__THE RECORDS__
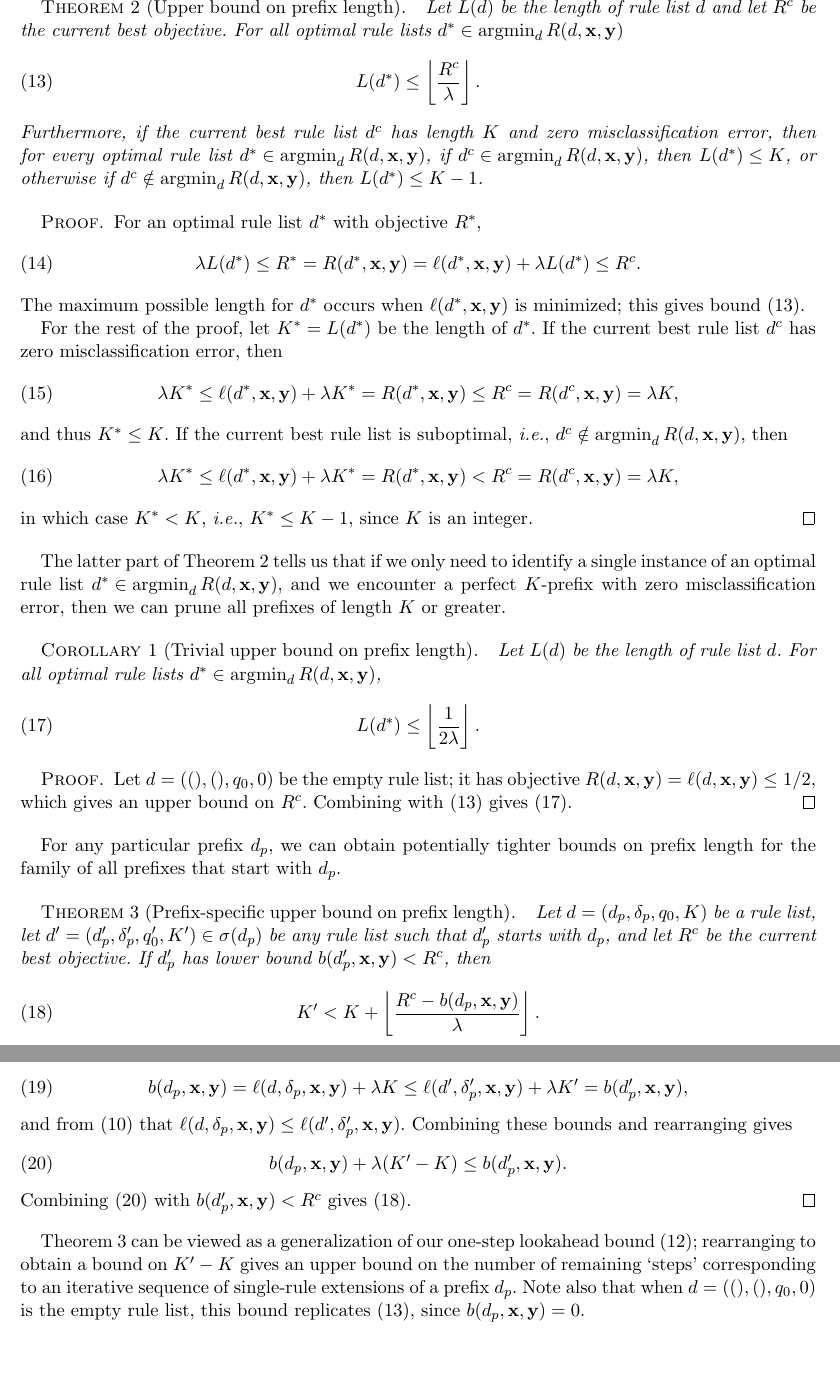
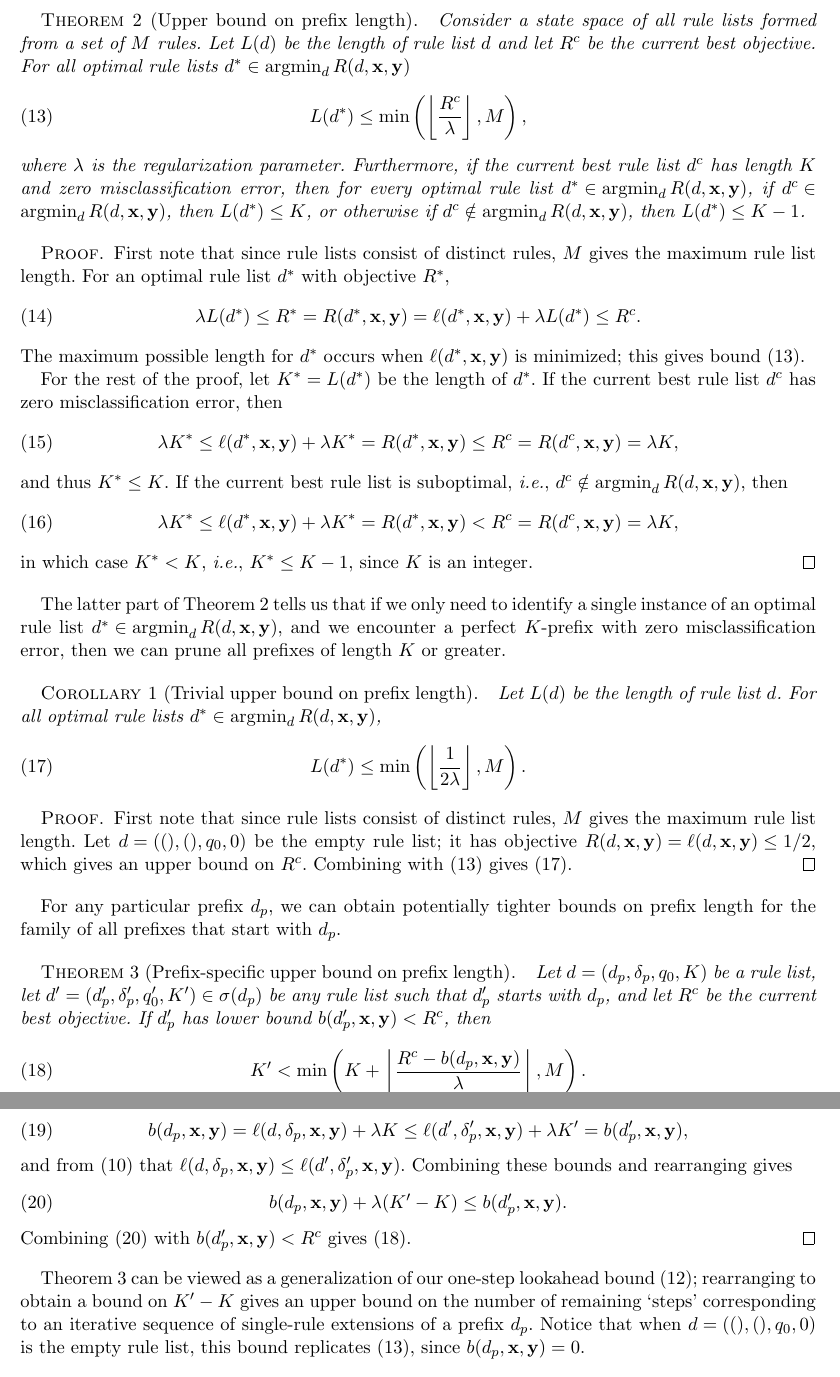
Before and after one commit to nlarusstone/corels-test, a LaTeX document (paper/arxiv.tex, which reads paper/content.tex): two parts of pages 6 and 7 of 22, joined at a grey line, cut at the place of the change, the shorter picture padded with empty space. Compiled offline with pdfLaTeX.

Commit message:
M gives an upper bound on prefix length

```diff
--- a/paper/content.tex
+++ b/paper/content.tex
@@ -403,24 +403,32 @@ implies an upper bound on the maximum prefix length we might still have to consi
 
 \begin{theorem}[Upper bound on prefix length]
 \label{thm:ub-prefix-length}
+Consider a state space of all rule lists formed from a set of~$M$ rules.
+%
 Let~$L(\RL)$ be the length of rule list~$\RL$
 and let~$\CurrentObj$ be the current best objective.
+%
 For all optimal rule lists ${\OptimalRL \in \argmin_\RL \Obj(\RL, \x, \y)}$
 \begin{align}
-L(\OptimalRL) \le \left\lfloor \frac{\CurrentObj}{\Reg} \right\rfloor.
+L(\OptimalRL) \le \min \left(\left\lfloor \frac{\CurrentObj}{\Reg} \right\rfloor, M \right),
 \label{eq:max-length}
 \end{align}
+where~$\Reg$ is the regularization parameter.
+%
 Furthermore, if the current best rule list~$\CurrentRL$
 has length~$K$ and zero misclassification error,
 then for every optimal rule list
 ${\OptimalRL \in \argmin_\RL \Obj(\RL, \x, \y)}$,
-if ${\CurrentRL \in \argmin_d \Obj(\RL, \x, \y)}$,
+if ${\CurrentRL \in}$ ${\argmin_d \Obj(\RL, \x, \y)}$,
 then ${L(\OptimalRL) \le K}$,
 or otherwise if ${\CurrentRL \notin \argmin_d \Obj(\RL, \x, \y)}$,
 then ${L(\OptimalRL) \le K - 1}$.
 \end{theorem}
 
 \begin{proof}
+First note that since rule lists consist of distinct rules,
+$M$~gives the maximum rule list length.
+%
 For an optimal rule list~$\OptimalRL$ with objective~$\OptimalObj$,
 \begin{align}
 \Reg L(\OptimalRL) \le \OptimalObj = \Obj(\OptimalRL, \x, \y)
@@ -464,12 +472,15 @@ Let~$L(\RL)$ be the length of rule list~$\RL$.
 %
 For all optimal rule lists ${\OptimalRL \in \argmin_\RL \Obj(\RL, \x, \y)}$,
 \begin{align}
-L(\OptimalRL) \le \left\lfloor \frac{1}{2\Reg} \right\rfloor.
+L(\OptimalRL) \le \min \left( \left\lfloor \frac{1}{2\Reg} \right\rfloor, M \right).
 \label{eq:max-length-trivial}
 \end{align}
 \end{corollary}
 
 \begin{proof}
+First note that since rule lists consist of distinct rules,
+$M$~gives the maximum rule list length.
+%
 Let ${d = ((), (), q_0, 0)}$ be the empty rule list;
 it has objective ${\Obj(\RL, \x, \y) = \Loss(\RL, \x, \y) \le 1/2}$,
 which gives an upper bound on~$\CurrentObj$.
@@ -489,13 +500,14 @@ and let~$\CurrentObj$ be the current best objective.
 %
 If~$\Prefix'$ has lower bound~${b(\Prefix', \x, \y) < \CurrentObj}$, then
 \begin{align}
-K' < K + \left\lfloor \frac{\CurrentObj - b(\Prefix, \x, \y)}{\Reg} \right\rfloor.
+K' < \min \left( K + \left\lfloor \frac{\CurrentObj - b(\Prefix, \x, \y)}{\Reg} \right\rfloor, M \right).
 \label{eq:max-length-prefix}
 \end{align}
 \end{theorem}
 
 \begin{proof}
-First note that~${K' \ge K}$, since~$\Prefix'$ starts with~$\Prefix$.
+First note that $M$~gives the maximum rule list length;
+also, note that~${K' \ge K}$, since~$\Prefix'$ starts with~$\Prefix$.
 %
 Now recall from~\eqref{eq:prefix-lb} that
 %
@@ -522,7 +534,7 @@ rearranging to obtain a bound on~${K' - K}$
 gives an upper bound on the number of remaining `steps' corresponding
 to an iterative sequence of single-rule extensions of a prefix~$\Prefix$.
 %
-Note also that when~${\RL = ((), (), q_0, 0)}$ is the empty rule list,
+Notice that when~${\RL = ((), (), q_0, 0)}$ is the empty rule list,
 this bound replicates~\eqref{eq:max-length}, since~${b(\Prefix, \x, \y) = 0}$.
 
 \subsection{Upper bounds on the number of prefix evaluations}
```
Also changed, not shown: paper/content.tex (19 more changed lines).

__WHAT YOU HAVE TO DO__
The listing above must be printed again exactly, minus its pictures.

__PROBLEM SOLUTION__
Before and after one commit to nlarusstone/corels-test, a LaTeX document (paper/arxiv.tex, which reads paper/content.tex): two parts of pages 6 and 7 of 22, joined at a grey line, cut at the place of the change, the shorter picture padded with empty space. Compiled offline with pdfLaTeX.

Commit message:
M gives an upper bound on prefix length

```diff
--- a/paper/content.tex
+++ b/paper/content.tex
@@ -403,24 +403,32 @@ implies an upper bound on the maximum prefix length we might still have to consi
 
 \begin{theorem}[Upper bound on prefix length]
 \label{thm:ub-prefix-length}
+Consider a state space of all rule lists formed from a set of~$M$ rules.
+%
 Let~$L(\RL)$ be the length of rule list~$\RL$
 and let~$\CurrentObj$ be the current best objective.
+%
 For all optimal rule lists ${\OptimalRL \in \argmin_\RL \Obj(\RL, \x, \y)}$
 \begin{align}
-L(\OptimalRL) \le \left\lfloor \frac{\CurrentObj}{\Reg} \right\rfloor.
+L(\OptimalRL) \le \min \left(\left\lfloor \frac{\CurrentObj}{\Reg} \right\rfloor, M \right),
 \label{eq:max-length}
 \end{align}
+where~$\Reg$ is the regularization parameter.
+%
 Furthermore, if the current best rule list~$\CurrentRL$
 has length~$K$ and zero misclassification error,
 then for every optimal rule list
 ${\OptimalRL \in \argmin_\RL \Obj(\RL, \x, \y)}$,
-if ${\CurrentRL \in \argmin_d \Obj(\RL, \x, \y)}$,
+if ${\CurrentRL \in}$ ${\argmin_d \Obj(\RL, \x, \y)}$,
 then ${L(\OptimalRL) \le K}$,
 or otherwise if ${\CurrentRL \notin \argmin_d \Obj(\RL, \x, \y)}$,
 then ${L(\OptimalRL) \le K - 1}$.
 \end{theorem}
 
 \begin{proof}
+First note that since rule lists consist of distinct rules,
+$M$~gives the maximum rule list length.
+%
 For an optimal rule list~$\OptimalRL$ with objective~$\OptimalObj$,
 \begin{align}
 \Reg L(\OptimalRL) \le \OptimalObj = \Obj(\OptimalRL, \x, \y)
@@ -464,12 +472,15 @@ Let~$L(\RL)$ be the length of rule list~$\RL$.
 %
 For all optimal rule lists ${\OptimalRL \in \argmin_\RL \Obj(\RL, \x, \y)}$,
 \begin{align}
-L(\OptimalRL) \le \left\lfloor \frac{1}{2\Reg} \right\rfloor.
+L(\OptimalRL) \le \min \left( \left\lfloor \frac{1}{2\Reg} \right\rfloor, M \right).
 \label{eq:max-length-trivial}
 \end{align}
 \end{corollary}
 
 \begin{proof}
+First note that since rule lists consist of distinct rules,
+$M$~gives the maximum rule list length.
+%
 Let ${d = ((), (), q_0, 0)}$ be the empty rule list;
 it has objective ${\Obj(\RL, \x, \y) = \Loss(\RL, \x, \y) \le 1/2}$,
 which gives an upper bound on~$\CurrentObj$.
@@ -489,13 +500,14 @@ and let~$\CurrentObj$ be the current best objective.
 %
 If~$\Prefix'$ has lower bound~${b(\Prefix', \x, \y) < \CurrentObj}$, then
 \begin{align}
-K' < K + \left\lfloor \frac{\CurrentObj - b(\Prefix, \x, \y)}{\Reg} \right\rfloor.
+K' < \min \left( K + \left\lfloor \frac{\CurrentObj - b(\Prefix, \x, \y)}{\Reg} \right\rfloor, M \right).
 \label{eq:max-length-prefix}
 \end{align}
 \end{theorem}
 
 \begin{proof}
-First note that~${K' \ge K}$, since~$\Prefix'$ starts with~$\Prefix$.
+First note that $M$~gives the maximum rule list length;
+also, note that~${K' \ge K}$, since~$\Prefix'$ starts with~$\Prefix$.
 %
 Now recall from~\eqref{eq:prefix-lb} that
 %
@@ -522,7 +534,7 @@ rearranging to obtain a bound on~${K' - K}$
 gives an upper bound on the number of remaining `steps' corresponding
 to an iterative sequence of single-rule extensions of a prefix~$\Prefix$.
 %
-Note also that when~${\RL = ((), (), q_0, 0)}$ is the empty rule list,
+Notice that when~${\RL = ((), (), q_0, 0)}$ is the empty rule list,
 this bound replicates~\eqref{eq:max-length}, since~${b(\Prefix, \x, \y) = 0}$.
 
 \subsection{Upper bounds on the number of prefix evaluations}
```
Also changed, not shown: paper/content.tex (19 more changed lines).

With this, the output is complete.